Enveloped by uncertainty, Baylor football is facing the possibility of a lost season, NCAA sanctions and the program slipping back toward the losing ways that predated Art Briles’ tenure as coach.
The university board of regents began the process of firing Briles on Thursday as it released some of the findings of a scathing report that accused the coach and other university leaders of not responding or inappropriately handling allegations of sexual assault.
Kenneth Starr was also demoted from his role as university president and athletic director Ian McCaw was put on probation but the ramifications of the scandal will linger at Baylor, possibly for years.
The first task is finding a coach. On Friday, ESPN reported that the school offered defensive coordinator Phil Bennett the position of interim head coach. But there was no formal announcement planned, and leadership of the program remained in limbo.
The recent history of schools that have had coaching upheaval at this time of the year suggests Baylor, which was expected to contend for another Big 12 title, could be in for a tough go on the field.
After Ohio State dismissed coach Jim Tressel in May 2011 for lying to NCAA investigators, defensive coordinator Luke Fickell was named interim head coach and the Buckeyes went on to finish 6-7.
A scandal involving assistant coaches and agents led to Butch Davis being fired by North Carolina in July 2011 and the Tar Heels finished 7-6 under interim coach Everett Withers.
Then-Arkansas coach Bobby Petrino was fired for lying to his boss about an affair he was having with a member of the football staff after getting into a motorcycle accident in April 2012. A Razorbacks team with high hopes ended up finishing 4-8 under interim coach John L. Smith.
Bill Carr of CarrSports Consulting, a firm that works with schools on coaching searches, said Baylor is best to take a short-term approach for the 2016 season.
“Baylor was unlikely to find a long-term remedy in the next 30 days,” said Carr, the former athletic director at the University of Houston and the University of Florida.
Retaining Bennett and other Briles assistants could be seen as a curious choice. The law firm Pepper Hamilton, in its report on Baylor’s handling of sexual assault allegations, stated football staff members other than Briles were involved in inappropriate investigations and withholding information from the university.
But trying to bring in an entirely new staff into such a volatile situation at this time of the year would be an almost impossible task.
“Extraordinarily difficult situation,” Carr said.
While it is conceivable Bennett could do well enough to earn the head coaching job permanently, it’s more likely Baylor will re-enter the market in November or December when more candidates are available, the school leadership has been replaced and more of the fallout from the scandal is known. That could include NCAA involvement, but there are none of the association’s bylaws that seem to fit this case.
“I think at this point in time, I’m not seeing any outward NCAA violations,” said David Ridpath, a professor at Ohio University with experience in NCAA compliance.
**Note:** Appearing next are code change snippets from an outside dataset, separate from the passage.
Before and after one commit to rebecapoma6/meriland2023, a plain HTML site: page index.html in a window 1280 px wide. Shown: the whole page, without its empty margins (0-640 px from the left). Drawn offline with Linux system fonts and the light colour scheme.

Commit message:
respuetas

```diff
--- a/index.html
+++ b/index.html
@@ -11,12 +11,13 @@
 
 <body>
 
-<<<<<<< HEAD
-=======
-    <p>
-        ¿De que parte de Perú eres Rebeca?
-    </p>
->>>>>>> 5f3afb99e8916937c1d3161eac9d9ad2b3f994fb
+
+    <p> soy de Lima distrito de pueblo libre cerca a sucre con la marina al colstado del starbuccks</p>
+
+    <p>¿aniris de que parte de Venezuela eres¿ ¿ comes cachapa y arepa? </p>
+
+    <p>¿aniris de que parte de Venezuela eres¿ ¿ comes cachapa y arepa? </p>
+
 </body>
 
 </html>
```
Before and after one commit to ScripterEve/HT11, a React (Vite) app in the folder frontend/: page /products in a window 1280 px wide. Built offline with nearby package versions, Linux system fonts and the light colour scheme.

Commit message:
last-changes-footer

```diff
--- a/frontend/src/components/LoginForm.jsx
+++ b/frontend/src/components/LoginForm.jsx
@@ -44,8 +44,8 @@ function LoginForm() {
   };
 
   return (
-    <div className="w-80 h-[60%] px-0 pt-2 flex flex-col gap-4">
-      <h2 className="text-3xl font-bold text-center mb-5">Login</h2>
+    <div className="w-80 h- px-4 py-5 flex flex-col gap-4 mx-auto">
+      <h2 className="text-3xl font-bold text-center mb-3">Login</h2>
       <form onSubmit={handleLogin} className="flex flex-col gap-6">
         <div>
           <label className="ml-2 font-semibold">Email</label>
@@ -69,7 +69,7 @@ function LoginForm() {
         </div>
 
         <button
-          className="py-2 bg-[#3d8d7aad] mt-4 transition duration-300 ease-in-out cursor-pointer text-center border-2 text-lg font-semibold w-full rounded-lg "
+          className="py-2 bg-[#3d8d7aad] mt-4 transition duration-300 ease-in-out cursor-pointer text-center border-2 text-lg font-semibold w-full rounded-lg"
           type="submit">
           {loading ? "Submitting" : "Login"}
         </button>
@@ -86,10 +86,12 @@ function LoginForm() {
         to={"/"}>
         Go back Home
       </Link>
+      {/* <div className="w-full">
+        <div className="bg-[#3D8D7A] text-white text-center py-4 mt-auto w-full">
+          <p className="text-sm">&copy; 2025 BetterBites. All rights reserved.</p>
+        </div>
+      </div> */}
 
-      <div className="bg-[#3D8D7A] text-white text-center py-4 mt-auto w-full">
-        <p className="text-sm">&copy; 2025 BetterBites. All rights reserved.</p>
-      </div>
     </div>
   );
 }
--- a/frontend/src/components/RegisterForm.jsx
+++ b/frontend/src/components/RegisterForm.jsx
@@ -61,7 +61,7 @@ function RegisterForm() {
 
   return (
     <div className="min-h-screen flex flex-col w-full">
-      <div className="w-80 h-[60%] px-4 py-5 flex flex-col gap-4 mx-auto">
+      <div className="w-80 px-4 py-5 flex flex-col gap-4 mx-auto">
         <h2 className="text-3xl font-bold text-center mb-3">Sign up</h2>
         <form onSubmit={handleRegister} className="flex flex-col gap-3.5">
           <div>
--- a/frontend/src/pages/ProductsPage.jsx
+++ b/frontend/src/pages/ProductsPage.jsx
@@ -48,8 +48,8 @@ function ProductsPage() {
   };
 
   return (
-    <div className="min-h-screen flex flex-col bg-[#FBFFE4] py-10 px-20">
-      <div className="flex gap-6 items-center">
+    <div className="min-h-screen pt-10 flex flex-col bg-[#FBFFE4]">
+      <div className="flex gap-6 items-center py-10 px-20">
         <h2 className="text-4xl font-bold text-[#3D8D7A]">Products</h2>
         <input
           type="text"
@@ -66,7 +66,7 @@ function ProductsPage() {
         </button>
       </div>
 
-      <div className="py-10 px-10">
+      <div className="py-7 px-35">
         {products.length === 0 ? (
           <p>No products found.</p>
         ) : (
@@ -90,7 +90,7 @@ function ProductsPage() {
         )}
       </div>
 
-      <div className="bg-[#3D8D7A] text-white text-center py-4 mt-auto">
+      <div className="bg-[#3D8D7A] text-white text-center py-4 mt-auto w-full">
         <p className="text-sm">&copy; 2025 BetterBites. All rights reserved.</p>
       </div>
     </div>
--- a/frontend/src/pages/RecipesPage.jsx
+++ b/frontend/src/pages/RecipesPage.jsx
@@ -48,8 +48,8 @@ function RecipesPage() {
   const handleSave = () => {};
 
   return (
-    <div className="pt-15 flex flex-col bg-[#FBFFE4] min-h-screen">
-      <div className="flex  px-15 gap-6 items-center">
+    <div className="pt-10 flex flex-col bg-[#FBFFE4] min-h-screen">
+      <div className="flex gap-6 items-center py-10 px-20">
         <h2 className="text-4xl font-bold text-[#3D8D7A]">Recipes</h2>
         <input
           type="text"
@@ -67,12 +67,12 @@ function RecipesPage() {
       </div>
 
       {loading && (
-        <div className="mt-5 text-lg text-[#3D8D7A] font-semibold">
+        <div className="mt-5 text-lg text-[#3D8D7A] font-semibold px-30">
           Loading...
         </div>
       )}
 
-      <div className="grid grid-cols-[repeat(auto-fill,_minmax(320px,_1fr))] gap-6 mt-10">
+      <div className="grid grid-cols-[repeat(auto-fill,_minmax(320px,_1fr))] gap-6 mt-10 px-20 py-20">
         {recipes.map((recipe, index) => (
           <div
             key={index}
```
Ridpath said the NCAA might be able to deem players received extra benefits in the form of special treatment by the athletic department or law enforcement. However, Ridpath said he can’t recall a similar past NCAA investigation.
The NCAA sanctioned Penn State after the Jerry Sandusky sex-abuse scandal, but in a way that was unprecedented and far removed from its usual procedures. The NCAA eventually rolled back massive sanctions against Penn State, reducing a four-year bowl ban to two years and restoring dozens of scholarships that were docked.
“My initial guess is the NCAA won’t get involved because of Penn State, because that turned out to be such an issue for them,” Ridpath said. “I think most everyone agrees that they shouldn’t have gotten involved — at least not to the extent that they did — by exercising executive authority.”
Even if Baylor avoids NCAA sanctions, turmoil and uncertainty are obstacles on the recruiting trail. The coaching turnover alone will put the Bears at a serious disadvantage against its competitors this year.
Before Briles took over in 2008, Baylor had languished through 12 losing seasons in the Big 12 as a small-town private school that couldn’t come close to Texas and Oklahoma. Under Briles, Baylor upgraded facilities, recruited more talented players and re-energized the fans. But the days of routinely reaching double-digit victories — four times in the last five seasons — could be coming to an end in Waco, Texas.
Follow Ralph D. Russo at www.Twitter.com/ralphDrussoAP